[Content revision data]
☆ ☆ ☆ ☆ ☆ ☆ ☆

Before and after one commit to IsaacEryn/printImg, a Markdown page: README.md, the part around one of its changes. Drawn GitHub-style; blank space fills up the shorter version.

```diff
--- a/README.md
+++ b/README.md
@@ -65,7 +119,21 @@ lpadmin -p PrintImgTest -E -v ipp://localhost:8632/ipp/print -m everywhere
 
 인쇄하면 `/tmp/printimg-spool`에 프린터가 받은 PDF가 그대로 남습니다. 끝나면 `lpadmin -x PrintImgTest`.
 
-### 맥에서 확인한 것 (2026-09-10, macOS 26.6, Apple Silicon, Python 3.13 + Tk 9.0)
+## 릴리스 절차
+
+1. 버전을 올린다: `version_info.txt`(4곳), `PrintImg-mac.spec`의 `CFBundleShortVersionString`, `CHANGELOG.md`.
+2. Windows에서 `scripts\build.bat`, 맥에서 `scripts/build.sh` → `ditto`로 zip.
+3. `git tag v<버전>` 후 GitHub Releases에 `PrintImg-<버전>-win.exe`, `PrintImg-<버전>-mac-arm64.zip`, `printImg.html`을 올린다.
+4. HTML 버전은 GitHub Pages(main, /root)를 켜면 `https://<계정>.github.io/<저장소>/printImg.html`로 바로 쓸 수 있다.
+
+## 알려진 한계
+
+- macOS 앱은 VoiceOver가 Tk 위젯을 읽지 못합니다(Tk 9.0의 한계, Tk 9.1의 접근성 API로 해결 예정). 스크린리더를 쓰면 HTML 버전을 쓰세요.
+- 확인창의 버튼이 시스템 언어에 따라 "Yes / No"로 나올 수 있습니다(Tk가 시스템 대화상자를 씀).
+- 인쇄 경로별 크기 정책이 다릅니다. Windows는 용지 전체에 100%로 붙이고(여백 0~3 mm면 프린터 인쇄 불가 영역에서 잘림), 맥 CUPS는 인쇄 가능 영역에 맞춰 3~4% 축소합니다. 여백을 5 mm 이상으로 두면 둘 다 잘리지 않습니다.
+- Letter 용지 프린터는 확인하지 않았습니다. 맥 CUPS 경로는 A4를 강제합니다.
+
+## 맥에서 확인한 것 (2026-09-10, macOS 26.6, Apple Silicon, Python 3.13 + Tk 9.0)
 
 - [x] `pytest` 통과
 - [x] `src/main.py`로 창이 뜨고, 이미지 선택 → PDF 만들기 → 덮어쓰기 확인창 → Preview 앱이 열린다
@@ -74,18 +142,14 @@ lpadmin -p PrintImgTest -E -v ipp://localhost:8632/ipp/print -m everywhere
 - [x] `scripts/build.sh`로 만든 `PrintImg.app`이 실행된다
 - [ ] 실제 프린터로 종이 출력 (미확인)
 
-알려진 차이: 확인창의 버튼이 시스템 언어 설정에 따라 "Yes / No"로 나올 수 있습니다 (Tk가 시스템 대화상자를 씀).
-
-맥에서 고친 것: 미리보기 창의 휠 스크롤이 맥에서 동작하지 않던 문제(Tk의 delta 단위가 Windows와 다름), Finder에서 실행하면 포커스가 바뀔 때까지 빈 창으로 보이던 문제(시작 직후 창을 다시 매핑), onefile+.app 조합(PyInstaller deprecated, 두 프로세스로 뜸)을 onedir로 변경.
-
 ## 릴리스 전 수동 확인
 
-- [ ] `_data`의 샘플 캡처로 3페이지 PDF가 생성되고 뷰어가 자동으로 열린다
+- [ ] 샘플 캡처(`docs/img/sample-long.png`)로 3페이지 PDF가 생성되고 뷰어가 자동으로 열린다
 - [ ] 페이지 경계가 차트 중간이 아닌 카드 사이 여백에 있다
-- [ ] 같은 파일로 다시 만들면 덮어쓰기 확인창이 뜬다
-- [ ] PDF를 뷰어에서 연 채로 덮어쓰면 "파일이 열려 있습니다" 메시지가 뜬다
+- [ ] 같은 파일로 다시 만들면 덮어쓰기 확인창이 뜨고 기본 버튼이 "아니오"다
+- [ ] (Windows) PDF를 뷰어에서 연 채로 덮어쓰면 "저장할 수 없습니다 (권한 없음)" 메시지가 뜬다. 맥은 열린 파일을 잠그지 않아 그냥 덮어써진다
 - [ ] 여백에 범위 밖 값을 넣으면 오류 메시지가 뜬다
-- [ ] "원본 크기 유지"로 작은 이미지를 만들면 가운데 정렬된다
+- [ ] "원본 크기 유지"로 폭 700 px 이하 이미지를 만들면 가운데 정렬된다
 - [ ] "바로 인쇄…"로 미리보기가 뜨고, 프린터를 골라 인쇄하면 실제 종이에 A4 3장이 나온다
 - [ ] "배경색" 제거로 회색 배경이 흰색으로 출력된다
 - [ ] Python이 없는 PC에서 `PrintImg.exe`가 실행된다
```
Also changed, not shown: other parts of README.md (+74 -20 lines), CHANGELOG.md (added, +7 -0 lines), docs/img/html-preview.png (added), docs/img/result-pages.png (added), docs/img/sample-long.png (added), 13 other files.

☆ ☆ ☆ ☆ ☆ ☆ ☆

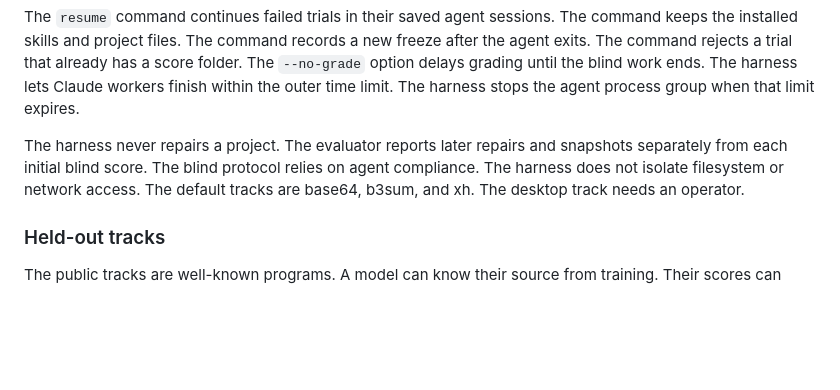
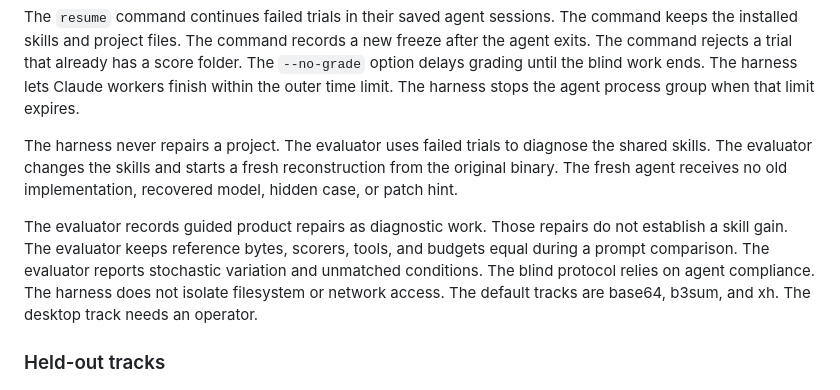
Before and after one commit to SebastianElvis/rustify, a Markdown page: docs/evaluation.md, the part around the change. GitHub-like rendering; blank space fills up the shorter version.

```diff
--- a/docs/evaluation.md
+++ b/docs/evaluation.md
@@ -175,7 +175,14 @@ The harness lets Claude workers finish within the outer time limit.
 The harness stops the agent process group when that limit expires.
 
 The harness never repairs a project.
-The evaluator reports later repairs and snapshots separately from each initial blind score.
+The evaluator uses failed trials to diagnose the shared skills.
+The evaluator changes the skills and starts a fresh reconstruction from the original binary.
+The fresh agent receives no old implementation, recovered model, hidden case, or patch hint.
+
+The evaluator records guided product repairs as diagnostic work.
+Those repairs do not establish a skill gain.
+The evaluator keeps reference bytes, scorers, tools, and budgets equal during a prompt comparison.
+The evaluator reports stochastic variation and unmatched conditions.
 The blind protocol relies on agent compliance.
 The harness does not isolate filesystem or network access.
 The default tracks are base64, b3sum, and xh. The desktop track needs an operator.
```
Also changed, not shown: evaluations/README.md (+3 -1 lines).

☆ ☆ ☆ ☆ ☆ ☆ ☆

-- Action item --
How many of the lines above hold the word "repairs"? State that number and nothing else.

-- Answer to the exercise --
4